5) Have students write selected response items, stems, choices and rationales. The kids want to know more about this. When I teach The Catcher in the Rye, one of my pre-reading questions is: What causes teenagers the most stress? The most popular answer? The SAT. Yup. Students want to know the science of multiple choice. In small doses. No, I am not teaching a unit on it. (Ugh.) But breaking them into chapter groups and asking them to select a short passage to write one question on is manageable. Some kids will find it fun. Others won't. Just like all the other activities we do.
And now, since I have been lucky enough to have some reflection time on this, I know what I will not be doing in my classroom as it relates to multiple choice questions.
I will not:
1) Use selected response as a "gotcha" or write questions about minutiae to save the world from cheaters. Some things are in my control and in my province. Others aren't. I've had kids who haven't read who get better grades on a reading check quiz than the kids who have. This is because they share information with each other over the course of the school day. If you're on a block schedule, the quiz you give on A day is long since compromised by B day. Even on A day, the student in my first block class will give away quiz content to a student in my fourth block class. This is because the students in my fourth block class are giving my first block students information on the Spanish quizzes or the math tests they took earlier in the day. It's quite a cooperative enterprise, and that's how they see it. So it's time to rethink assessment practices. Are we policing or are we assessing? I spent way too much time doing the former, without substantive results.

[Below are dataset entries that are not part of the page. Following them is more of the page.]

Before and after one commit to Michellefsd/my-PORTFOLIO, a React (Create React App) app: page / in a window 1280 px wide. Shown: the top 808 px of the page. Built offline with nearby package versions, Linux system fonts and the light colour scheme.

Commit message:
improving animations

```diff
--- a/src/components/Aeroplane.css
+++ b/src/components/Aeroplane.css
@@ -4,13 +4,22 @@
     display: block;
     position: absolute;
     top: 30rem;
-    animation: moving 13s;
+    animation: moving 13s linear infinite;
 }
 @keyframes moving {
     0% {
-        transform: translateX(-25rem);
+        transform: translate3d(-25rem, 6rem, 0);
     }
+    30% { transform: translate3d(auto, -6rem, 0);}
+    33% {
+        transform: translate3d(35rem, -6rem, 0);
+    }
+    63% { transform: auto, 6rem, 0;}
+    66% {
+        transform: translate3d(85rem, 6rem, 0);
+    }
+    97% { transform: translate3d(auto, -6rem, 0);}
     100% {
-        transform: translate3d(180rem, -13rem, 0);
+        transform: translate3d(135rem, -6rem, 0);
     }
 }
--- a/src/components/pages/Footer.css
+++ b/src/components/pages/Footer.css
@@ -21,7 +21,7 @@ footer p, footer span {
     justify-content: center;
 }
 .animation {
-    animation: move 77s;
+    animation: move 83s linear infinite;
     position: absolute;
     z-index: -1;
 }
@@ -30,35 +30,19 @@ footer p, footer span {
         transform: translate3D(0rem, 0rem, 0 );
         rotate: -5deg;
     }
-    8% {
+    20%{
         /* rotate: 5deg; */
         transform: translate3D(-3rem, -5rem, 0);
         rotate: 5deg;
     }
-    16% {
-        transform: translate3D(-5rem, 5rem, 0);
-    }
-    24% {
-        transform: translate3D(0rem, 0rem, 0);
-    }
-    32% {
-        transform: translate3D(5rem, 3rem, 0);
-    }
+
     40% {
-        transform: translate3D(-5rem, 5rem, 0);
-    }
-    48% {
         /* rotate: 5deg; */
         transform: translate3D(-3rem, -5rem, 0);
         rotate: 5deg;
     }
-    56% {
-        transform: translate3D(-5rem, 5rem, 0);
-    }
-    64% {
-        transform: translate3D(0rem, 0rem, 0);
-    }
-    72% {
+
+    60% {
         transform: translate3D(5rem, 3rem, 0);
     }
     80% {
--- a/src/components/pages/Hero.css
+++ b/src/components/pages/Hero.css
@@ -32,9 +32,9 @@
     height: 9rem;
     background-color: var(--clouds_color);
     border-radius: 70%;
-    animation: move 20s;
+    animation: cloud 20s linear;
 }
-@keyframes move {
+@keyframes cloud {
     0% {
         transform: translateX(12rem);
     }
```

2) Write a selected response for a task that is best administered as a constructed response or collaborative task. Writing tasks take time, as do group projects, but if it takes me half an hour to write a "good" analytical question, perhaps that time would be better spent setting up in-depth class discussion questions curated from social networking initiatives. Which task is more worth my time and my students' time?
3) Use selected response tasks to populate my grade book. Fortunately, I have had the privilege of teaching in schools where the quality of assessments in my grade book was valued over the quantity. If teachers are required to have X number of assessments per marking period: why? No, I don't think it's fair to assess student performance for an entire quarter on three or four tasks. It's also no fun to feel like we are all part of the big machine and the factory model. Are you there assessment gods?
I understand why many educators are opposed to assessing students using multiple choice questions, but I also believe that the bad reputation they get is in part due to their misuse. Let's start the discussion about the questions we should be asking. But most importantly, let's ask how we can get the students to form the best questions. The ones that are rooted in texts, the ones they will have to answer again and again, the ones that follow them out the doors of our classrooms.Oona Abrams is an English teacher with over fifteen years of public education experience in New Jersey, North Carolina and New York. She is an experienced teacher of resource, collaborative, college preparation, honors, AP and IB students. Her work has been published by Barron’s Educational Series, Educational Viewpoints and English Leadership Quarterly.